Thank you to my friend, Lindsey Mead, for reminding me that in other years I’ve written a mid-year favorite books post. It’s hard to believe July is here, which means there’s no denying that the year is half over. Time for my favorites! HOWEVER, I’m not just focusing on favorite books for this post.
I’ve read 32 books so far this year. The few I’m highlighting today are the books I would recommend with no hesitation. I’ve liked others on my 2015 list, even liked them a lot, but these are the few I would put in your hand and say, “If you can only read a couple of books this year, then this one is worth your very very very precious reading time.”
Please let me know which books have stood out for you so far this year. You know what’s missing on my 2015 reading list? More fiction! I really do not need to read any more essay collections or memoirs this year. I’m ready to dive back into the world of the untrue. You’ll see that my 2015 list is VERY nonfiction heavy and I’m craving fiction again. (But do not send me your published novel to review. I’m way behind on that already and will say, “Thank you for asking, but I can’t. I’m sorry.”)
In the meantime, here is some nonfiction I’ve loved. I’m also recommending some great TV and movies.
I absolutely loved this essay collection. I had to read it with a tissue in my hand because in many parts I would tear up from trying to hold in my laughter. (I read in bed and the laughing wakes a totally unamused Bryan.) I wrote an entire review of Unabrow for Great New Books so check that out!
I’m a huge fan of epistolary novels, and this was the first nonfiction epistolary work I’ve read that sort of came off like a novel. It was cool to have this personal glimpse into the lives of these two friends keeping in touch while one was in Kenya in the Peace Corps and one was making her way in a new apartment and new job in NYC. I also enjoyed that the letters were written around (I think) 1996, which made me nostalgic for that pre-Facebook, pre-‘e’ everything time.

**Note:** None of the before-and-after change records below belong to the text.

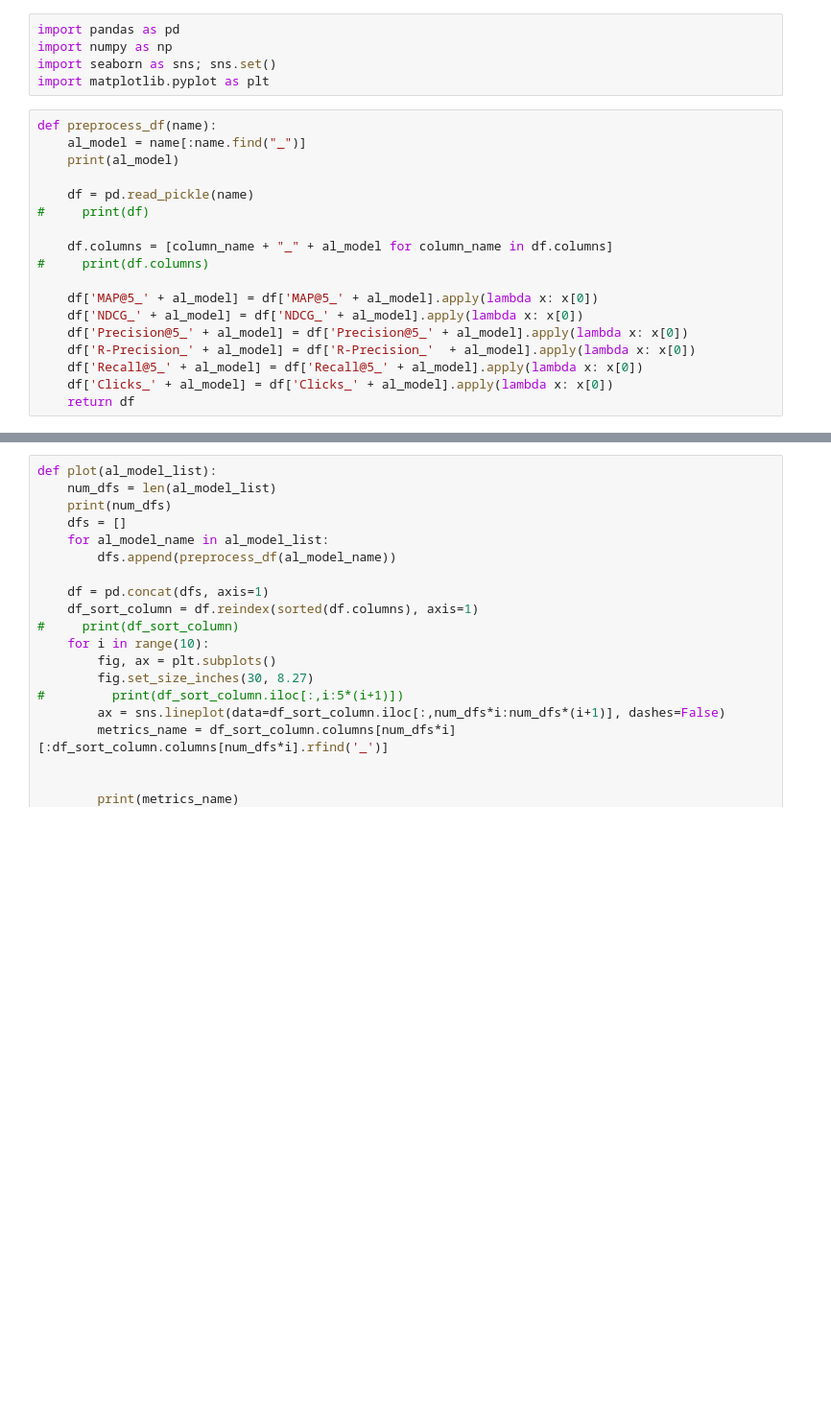
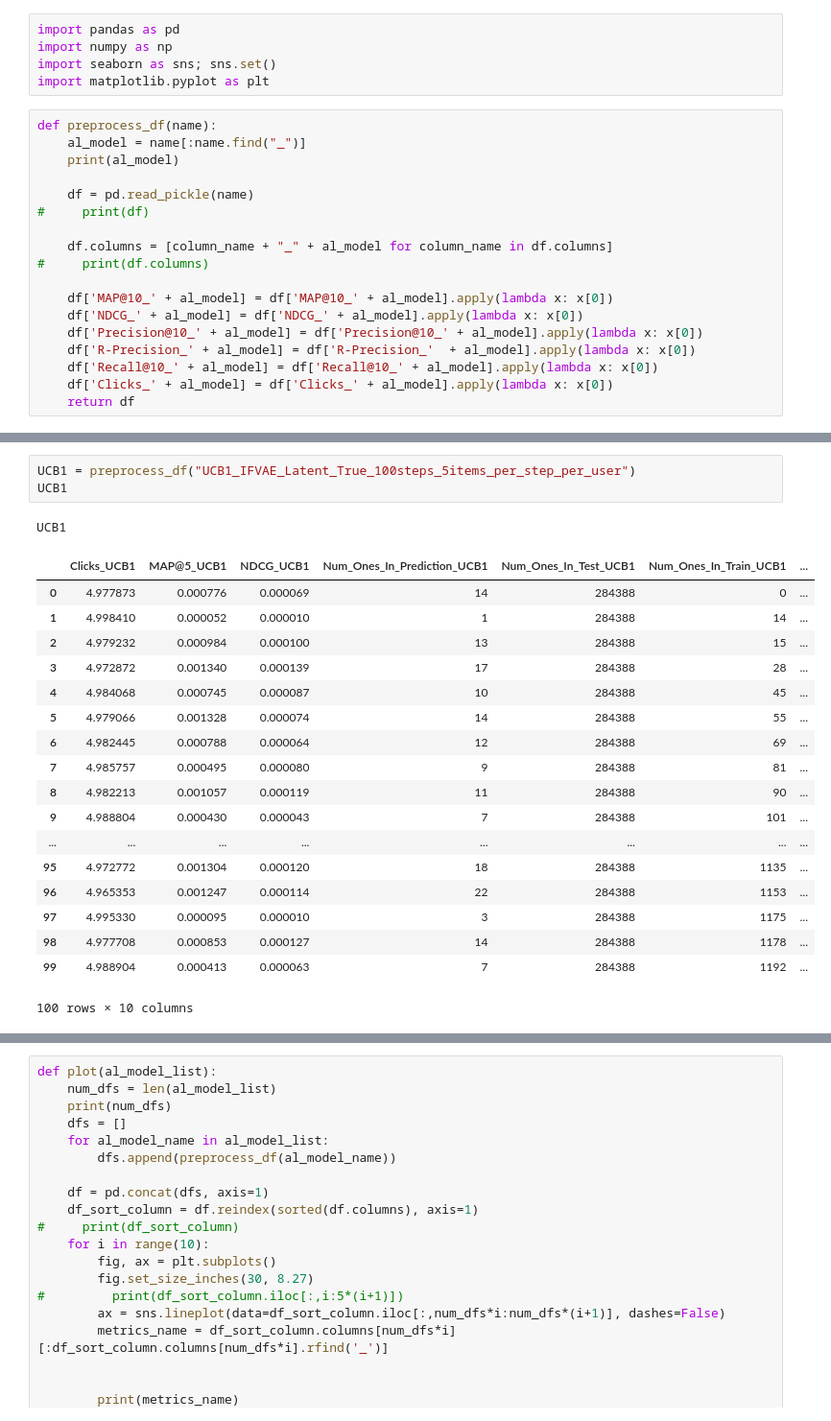
Before and after one commit to wuga214/Q-VAE-Recommendation, a Jupyter notebook: Kai Plot/Plot.ipynb, the cells around one changed output, grey strips where cells are left out. Shown at 96% size. Cells and saved outputs as stored; diff of their text form; blank space fills up the shorter version.

```diff
--- a/Kai Plot/Plot.ipynb
+++ b/Kai Plot/Plot.ipynb
@@ -14,10 +14,10 @@ def preprocess_df(name):
     df.columns = [column_name + "_" + al_model for column_name in df.columns]
 #     print(df.columns)
 
-    df['MAP@5_' + al_model] = df['MAP@5_' + al_model].apply(lambda x: x[0])
+    df['MAP@10_' + al_model] = df['MAP@10_' + al_model].apply(lambda x: x[0])
     df['NDCG_' + al_model] = df['NDCG_' + al_model].apply(lambda x: x[0])
-    df['Precision@5_' + al_model] = df['Precision@5_' + al_model].apply(lambda x: x[0])
+    df['Precision@10_' + al_model] = df['Precision@10_' + al_model].apply(lambda x: x[0])
     df['R-Precision_' + al_model] = df['R-Precision_'  + al_model].apply(lambda x: x[0])
-    df['Recall@5_' + al_model] = df['Recall@5_' + al_model].apply(lambda x: x[0])
+    df['Recall@10_' + al_model] = df['Recall@10_' + al_model].apply(lambda x: x[0])
     df['Clicks_' + al_model] = df['Clicks_' + al_model].apply(lambda x: x[0])
     return df
@@ -45,0 +93,23 @@ Random
+# %%
+UCB1 = preprocess_df("UCB1_IFVAE_Latent_True_100steps_5items_per_step_per_user")
+UCB1
+# %% [output]
+UCB1
+|  | Clicks_UCB1 | MAP@5_UCB1 | NDCG_UCB1 | Num_Ones_In_Prediction_UCB1 | Num_Ones_In_Test_UCB1 | Num_Ones_In_Train_UCB1 | ... |
+| 0 | 4.977873 | 0.000776 | 0.000069 | 14 | 284388 | 0 | ... |
+| 1 | 4.998410 | 0.000052 | 0.000010 | 1 | 284388 | 14 | ... |
+| 2 | 4.979232 | 0.000984 | 0.000100 | 13 | 284388 | 15 | ... |
+| 3 | 4.972872 | 0.001340 | 0.000139 | 17 | 284388 | 28 | ... |
+| 4 | 4.984068 | 0.000745 | 0.000087 | 10 | 284388 | 45 | ... |
+| 5 | 4.979066 | 0.001328 | 0.000074 | 14 | 284388 | 55 | ... |
+| 6 | 4.982445 | 0.000788 | 0.000064 | 12 | 284388 | 69 | ... |
+| 7 | 4.985757 | 0.000495 | 0.000080 | 9 | 284388 | 81 | ... |
+| 8 | 4.982213 | 0.001057 | 0.000119 | 11 | 284388 | 90 | ... |
+| 9 | 4.988804 | 0.000430 | 0.000043 | 7 | 284388 | 101 | ... |
+| ... | ... | ... | ... | ... | ... | ... | ... |
+| 95 | 4.972772 | 0.001304 | 0.000120 | 18 | 284388 | 1135 | ... |
+| 96 | 4.965353 | 0.001247 | 0.000114 | 22 | 284388 | 1153 | ... |
+| 97 | 4.995330 | 0.000095 | 0.000010 | 3 | 284388 | 1175 | ... |
+| 98 | 4.977708 | 0.000853 | 0.000127 | 14 | 284388 | 1178 | ... |
+| 99 | 4.988904 | 0.000413 | 0.000063 | 7 | 284388 | 1192 | ... |
+100 rows × 10 columns
```
Also changed, not shown: parts of 9 cells of this notebook, 41 other files.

Excellent collection of essays. Daum has a way of writing somewhat formally but also with a familiar, friendly tone. It’s hard to explain, but what I mean is that she is a professional writer with a serious, solid voice, but she is also humorous and witty without slipping into the ridiculous.
I did not watch or adore much TV during the school year other than Scandal and Parenthood. (I love both even though the plot on this season’s Scandal was a tad too ridiculous and not as sexy as seasons past.) This summer, however, has been TV gold.
YOUNGER: The new show Younger is based on Pam Redmond Satran’s novel and it can be seen, surprisingly, on TVland. I saw “surprisingly” because I didn’t know that channel existed. I watched the entire 12-episode first season via On Demand. Here’s the premise, which I’m lifting from the show’s site.
TV Land’s Newest original “Younger,” stars Tony(R) Award winner Sutton Foster (“Bunheads”) Hilary Duff (“Lizzie McGuire”), Debi Mazar (“Entourage”) and Miriam Shor (“GCB”). The single-camera project, which is written, executive produced and directed by Darren Star (“Sex and the City”), is based on the novel “Younger” by Pamela Redmond Satran. Patricia Field, who worked with Star on “Sex and the City,” will be a costume consultant on the production.
“Younger” follows 40-year-old Liza (Foster), a suddenly single mother who tries to get back into the working world, only to find out it’s nearly impossible to start at the bottom at her age. When a chance encounter with a 20-something guy at a bar convinces her she looks younger than she is, Liza tries to pass herself off as 26 — with the help of a makeover, courtesy of her best friend Maggie (Mazar). Armed with new confidence, she lands a job as an assistant to the temperamental Diana (Shor) and teams up with her new co-worker and fellow 20-something Kelsey (Duff) to make it in the career of her dreams.
ODD MOM OUT: Although I’m very very very tired of NYC as the setting in books, TV shows, and movie, I do find the writing and everything else on Odd Mom Out, about a woman who feels out of place on the Upper East Side, refreshing, fun, and clever. This one is on Bravo and I caught up via On Demand. It’s scripted comedy, not reality TV. (I don’t do reality TV!) I especially loved the scene in this week’s episode when Jill, who does not always feel at home on the Upper East Side, realizes that Brooklyn would not be quite right either.
ORANGE IS THE NEW BLACK (Season 3): Yes, I’m already done. Yes, it’s wonderfully written and acted. Yes, I loved the Jewish plot line. Some people in reviewland haven’t liked this season. I thought it was nice to see Piper become more of a central side character rather than the protagonist.
INSIDE OUT: I never get to the movies anymore, but I did see Inside Out. It’s so good and worth every rave it has received. I also saw Cinderella, but I’m not sure it was in 2015, and I’m too lazy to Google it.
WHAT ARE YOU ENJOYING THESE DAYS IN THE WORLD OF ENTERTAINMENT?